### TASK STATEMENT
Only these lines of the data below are wanted: the one with "diff --git a/src/index.css b/src/index.css", the one with "font-family: 'Varela Round', sans-serif;", and any lines between them, each repeated exactly.

### MATERIALS PROVIDED
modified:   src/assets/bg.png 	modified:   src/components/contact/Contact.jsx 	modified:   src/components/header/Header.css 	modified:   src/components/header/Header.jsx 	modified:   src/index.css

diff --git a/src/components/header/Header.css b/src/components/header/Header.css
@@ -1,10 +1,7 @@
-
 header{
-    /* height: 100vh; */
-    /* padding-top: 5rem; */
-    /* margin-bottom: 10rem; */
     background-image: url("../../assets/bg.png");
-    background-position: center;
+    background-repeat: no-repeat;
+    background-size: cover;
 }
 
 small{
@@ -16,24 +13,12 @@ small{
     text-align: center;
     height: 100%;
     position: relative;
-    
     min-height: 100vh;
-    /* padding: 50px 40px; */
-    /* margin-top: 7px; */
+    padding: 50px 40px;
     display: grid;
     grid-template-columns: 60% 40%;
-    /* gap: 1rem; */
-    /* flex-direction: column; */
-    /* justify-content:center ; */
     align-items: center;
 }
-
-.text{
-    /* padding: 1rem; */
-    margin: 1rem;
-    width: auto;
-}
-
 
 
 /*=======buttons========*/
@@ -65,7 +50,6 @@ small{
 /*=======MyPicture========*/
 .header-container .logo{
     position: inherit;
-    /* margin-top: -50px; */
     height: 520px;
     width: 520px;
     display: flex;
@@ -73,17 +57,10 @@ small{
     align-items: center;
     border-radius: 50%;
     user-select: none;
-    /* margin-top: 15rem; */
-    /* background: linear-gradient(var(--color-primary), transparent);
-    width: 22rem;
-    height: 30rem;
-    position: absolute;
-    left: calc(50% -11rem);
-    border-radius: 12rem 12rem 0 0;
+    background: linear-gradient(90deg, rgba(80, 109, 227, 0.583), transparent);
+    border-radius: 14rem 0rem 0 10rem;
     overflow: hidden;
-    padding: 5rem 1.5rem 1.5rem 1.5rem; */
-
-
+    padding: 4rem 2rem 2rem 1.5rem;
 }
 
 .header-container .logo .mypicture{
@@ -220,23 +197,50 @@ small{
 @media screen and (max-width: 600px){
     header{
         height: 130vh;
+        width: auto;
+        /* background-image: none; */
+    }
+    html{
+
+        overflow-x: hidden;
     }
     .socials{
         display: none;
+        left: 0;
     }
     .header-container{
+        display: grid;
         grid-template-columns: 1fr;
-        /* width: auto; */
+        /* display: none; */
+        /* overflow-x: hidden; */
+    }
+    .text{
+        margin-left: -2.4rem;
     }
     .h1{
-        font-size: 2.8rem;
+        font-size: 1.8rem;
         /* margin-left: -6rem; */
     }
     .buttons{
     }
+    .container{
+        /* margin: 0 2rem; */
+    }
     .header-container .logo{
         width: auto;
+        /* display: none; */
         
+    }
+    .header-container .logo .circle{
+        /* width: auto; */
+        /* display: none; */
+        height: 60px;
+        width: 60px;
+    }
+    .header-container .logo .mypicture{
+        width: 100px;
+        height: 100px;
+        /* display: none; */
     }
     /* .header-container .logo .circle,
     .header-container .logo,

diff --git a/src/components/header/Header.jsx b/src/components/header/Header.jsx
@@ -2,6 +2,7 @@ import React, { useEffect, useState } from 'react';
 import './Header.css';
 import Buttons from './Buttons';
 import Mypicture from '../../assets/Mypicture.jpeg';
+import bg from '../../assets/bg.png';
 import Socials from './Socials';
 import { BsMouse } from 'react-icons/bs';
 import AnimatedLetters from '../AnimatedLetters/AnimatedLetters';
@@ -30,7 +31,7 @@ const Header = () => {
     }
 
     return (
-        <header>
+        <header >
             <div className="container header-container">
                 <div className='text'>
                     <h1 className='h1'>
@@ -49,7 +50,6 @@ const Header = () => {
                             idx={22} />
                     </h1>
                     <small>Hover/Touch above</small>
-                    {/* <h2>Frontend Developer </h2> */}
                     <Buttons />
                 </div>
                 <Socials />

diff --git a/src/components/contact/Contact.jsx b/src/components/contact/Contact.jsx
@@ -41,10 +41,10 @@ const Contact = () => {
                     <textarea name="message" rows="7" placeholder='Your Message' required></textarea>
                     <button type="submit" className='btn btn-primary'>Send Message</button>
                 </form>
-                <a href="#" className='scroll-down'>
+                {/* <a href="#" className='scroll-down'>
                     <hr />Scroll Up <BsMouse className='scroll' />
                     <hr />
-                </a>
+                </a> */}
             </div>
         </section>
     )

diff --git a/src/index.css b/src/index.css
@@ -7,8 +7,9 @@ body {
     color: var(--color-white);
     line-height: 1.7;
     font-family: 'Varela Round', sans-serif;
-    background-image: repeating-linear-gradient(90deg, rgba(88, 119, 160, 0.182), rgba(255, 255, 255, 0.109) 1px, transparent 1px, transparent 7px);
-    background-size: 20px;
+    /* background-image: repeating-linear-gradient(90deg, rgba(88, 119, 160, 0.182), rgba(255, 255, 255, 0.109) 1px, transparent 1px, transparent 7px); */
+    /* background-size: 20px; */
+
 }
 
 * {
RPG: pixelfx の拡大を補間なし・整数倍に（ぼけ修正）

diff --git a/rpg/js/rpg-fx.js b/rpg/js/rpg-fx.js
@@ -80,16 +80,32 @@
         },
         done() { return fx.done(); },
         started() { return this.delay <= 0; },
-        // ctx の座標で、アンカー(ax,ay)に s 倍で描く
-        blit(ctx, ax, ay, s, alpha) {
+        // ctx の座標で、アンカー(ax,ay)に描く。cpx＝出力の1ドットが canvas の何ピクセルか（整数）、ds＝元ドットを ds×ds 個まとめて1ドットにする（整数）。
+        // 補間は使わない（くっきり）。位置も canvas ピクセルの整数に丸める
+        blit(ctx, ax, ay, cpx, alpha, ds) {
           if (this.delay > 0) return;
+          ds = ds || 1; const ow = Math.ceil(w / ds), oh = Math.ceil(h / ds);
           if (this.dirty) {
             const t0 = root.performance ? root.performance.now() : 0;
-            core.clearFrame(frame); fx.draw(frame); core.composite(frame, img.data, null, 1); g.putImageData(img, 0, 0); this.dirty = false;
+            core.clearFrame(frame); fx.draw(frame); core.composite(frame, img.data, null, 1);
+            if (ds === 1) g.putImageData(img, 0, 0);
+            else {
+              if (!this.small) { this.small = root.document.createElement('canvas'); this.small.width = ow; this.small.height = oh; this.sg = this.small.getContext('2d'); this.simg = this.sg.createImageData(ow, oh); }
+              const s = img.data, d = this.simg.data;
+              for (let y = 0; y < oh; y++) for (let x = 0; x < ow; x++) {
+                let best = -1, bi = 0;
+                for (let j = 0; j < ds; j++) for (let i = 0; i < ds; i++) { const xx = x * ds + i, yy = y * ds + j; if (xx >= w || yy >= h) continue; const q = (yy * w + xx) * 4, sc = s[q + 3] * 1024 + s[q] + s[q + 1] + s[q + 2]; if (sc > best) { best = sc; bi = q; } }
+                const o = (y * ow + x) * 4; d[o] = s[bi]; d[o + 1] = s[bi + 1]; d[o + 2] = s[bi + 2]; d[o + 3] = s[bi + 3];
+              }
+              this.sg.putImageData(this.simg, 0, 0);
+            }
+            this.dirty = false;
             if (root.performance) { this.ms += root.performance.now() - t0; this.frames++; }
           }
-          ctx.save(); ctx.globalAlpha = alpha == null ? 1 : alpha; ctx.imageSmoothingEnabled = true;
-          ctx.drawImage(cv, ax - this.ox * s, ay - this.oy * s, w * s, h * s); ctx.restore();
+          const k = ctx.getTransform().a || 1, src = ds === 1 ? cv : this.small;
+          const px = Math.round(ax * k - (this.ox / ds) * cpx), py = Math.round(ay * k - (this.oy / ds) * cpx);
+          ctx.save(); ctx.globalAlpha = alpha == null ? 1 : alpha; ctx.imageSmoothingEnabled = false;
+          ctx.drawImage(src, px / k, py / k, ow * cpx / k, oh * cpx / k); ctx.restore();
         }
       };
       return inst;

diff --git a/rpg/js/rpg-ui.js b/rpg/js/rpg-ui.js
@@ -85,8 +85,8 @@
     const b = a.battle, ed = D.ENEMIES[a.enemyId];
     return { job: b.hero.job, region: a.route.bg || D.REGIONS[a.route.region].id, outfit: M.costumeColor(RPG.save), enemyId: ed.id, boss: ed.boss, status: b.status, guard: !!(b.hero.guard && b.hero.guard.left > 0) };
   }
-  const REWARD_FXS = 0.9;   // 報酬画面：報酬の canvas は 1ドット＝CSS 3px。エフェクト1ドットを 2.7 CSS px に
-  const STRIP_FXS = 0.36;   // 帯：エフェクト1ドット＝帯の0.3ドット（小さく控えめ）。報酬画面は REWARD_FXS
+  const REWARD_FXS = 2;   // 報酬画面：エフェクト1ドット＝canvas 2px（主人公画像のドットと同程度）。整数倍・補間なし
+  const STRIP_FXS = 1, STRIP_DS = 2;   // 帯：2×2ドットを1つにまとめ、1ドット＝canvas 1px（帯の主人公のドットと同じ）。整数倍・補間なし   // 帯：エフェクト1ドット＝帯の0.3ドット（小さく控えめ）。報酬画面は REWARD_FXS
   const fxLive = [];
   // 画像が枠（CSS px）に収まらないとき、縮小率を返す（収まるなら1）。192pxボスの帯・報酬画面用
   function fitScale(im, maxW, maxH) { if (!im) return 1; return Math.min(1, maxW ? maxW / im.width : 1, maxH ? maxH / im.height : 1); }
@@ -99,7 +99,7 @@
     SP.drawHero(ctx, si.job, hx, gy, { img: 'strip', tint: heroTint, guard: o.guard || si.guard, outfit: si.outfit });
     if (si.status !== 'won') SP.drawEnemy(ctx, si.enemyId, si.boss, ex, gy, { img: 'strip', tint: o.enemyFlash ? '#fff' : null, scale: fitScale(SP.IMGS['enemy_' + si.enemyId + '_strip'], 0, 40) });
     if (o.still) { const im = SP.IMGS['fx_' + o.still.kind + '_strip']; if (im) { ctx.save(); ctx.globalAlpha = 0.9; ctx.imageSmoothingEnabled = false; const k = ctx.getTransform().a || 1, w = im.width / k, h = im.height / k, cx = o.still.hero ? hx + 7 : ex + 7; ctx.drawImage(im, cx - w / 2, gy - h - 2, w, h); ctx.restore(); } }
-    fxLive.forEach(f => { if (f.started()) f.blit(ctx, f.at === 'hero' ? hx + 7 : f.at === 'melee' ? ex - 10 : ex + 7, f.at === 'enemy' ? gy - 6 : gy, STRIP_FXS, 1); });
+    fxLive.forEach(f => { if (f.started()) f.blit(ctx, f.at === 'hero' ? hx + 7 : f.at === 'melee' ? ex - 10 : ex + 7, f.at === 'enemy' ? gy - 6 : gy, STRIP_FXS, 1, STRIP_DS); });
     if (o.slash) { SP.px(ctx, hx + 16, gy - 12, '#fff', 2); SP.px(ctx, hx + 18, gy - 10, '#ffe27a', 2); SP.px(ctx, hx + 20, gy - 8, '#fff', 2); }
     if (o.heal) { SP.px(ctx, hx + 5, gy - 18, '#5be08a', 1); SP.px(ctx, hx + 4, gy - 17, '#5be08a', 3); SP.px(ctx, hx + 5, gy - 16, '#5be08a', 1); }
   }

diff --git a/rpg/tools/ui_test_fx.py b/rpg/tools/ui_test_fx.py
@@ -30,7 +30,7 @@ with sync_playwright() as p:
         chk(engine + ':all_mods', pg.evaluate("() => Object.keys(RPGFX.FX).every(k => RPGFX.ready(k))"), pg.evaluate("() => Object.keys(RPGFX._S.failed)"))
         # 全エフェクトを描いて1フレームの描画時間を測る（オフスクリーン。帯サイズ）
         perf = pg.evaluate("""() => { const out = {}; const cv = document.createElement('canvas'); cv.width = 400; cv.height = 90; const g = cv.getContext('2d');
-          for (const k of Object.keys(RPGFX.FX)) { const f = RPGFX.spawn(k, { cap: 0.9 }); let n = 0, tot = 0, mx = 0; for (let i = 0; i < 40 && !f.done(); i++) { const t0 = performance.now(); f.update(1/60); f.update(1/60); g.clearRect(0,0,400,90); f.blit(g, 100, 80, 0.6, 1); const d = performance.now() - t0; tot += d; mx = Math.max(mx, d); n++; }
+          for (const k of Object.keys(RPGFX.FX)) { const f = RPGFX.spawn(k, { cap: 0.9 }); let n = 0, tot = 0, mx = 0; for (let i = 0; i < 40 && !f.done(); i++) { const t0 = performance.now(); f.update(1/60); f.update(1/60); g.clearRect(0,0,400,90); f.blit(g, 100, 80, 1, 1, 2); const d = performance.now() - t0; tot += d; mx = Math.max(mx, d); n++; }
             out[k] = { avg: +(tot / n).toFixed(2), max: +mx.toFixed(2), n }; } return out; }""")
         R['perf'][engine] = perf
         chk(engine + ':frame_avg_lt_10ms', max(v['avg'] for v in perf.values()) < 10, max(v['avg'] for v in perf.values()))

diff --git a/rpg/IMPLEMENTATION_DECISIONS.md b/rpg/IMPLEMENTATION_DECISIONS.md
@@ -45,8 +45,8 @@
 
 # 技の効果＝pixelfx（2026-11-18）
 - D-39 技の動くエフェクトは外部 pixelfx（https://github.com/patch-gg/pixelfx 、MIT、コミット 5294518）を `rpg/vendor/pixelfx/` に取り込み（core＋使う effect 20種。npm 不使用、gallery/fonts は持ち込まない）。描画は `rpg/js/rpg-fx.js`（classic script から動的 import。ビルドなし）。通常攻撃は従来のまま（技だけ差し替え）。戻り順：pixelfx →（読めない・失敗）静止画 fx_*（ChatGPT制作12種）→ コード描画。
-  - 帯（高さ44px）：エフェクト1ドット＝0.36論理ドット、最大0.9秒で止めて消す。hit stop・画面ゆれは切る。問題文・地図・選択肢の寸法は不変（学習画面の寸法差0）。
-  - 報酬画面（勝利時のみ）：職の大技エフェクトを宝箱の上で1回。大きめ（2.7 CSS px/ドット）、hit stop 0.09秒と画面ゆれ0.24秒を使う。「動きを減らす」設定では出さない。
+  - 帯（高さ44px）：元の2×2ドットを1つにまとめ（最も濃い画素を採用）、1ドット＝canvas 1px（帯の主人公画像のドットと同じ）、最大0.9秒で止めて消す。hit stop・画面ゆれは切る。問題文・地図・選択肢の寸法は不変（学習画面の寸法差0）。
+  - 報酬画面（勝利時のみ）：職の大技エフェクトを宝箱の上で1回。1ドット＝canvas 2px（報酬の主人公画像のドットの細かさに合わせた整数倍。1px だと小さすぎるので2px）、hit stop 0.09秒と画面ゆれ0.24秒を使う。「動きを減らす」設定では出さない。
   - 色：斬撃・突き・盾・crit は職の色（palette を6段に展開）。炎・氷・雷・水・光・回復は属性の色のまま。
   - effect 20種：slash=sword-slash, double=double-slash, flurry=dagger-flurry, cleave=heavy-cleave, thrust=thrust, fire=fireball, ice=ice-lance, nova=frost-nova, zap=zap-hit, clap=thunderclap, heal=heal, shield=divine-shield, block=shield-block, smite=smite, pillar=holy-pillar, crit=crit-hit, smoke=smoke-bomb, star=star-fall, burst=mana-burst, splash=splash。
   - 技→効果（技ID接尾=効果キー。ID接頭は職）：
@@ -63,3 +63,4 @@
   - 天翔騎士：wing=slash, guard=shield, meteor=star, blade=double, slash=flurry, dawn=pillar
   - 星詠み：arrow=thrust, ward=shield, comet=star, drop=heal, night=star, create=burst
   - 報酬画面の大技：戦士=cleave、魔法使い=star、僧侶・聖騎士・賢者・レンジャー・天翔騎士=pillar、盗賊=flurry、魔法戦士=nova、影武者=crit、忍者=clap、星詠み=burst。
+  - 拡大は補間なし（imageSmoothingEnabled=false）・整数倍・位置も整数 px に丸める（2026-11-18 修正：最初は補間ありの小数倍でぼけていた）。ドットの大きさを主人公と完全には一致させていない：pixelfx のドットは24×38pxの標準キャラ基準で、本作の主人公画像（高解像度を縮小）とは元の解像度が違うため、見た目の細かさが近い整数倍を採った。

### RESULT FOR THIS TASK
diff --git a/src/index.css b/src/index.css
@@ -7,8 +7,9 @@ body {
     color: var(--color-white);
     line-height: 1.7;
     font-family: 'Varela Round', sans-serif;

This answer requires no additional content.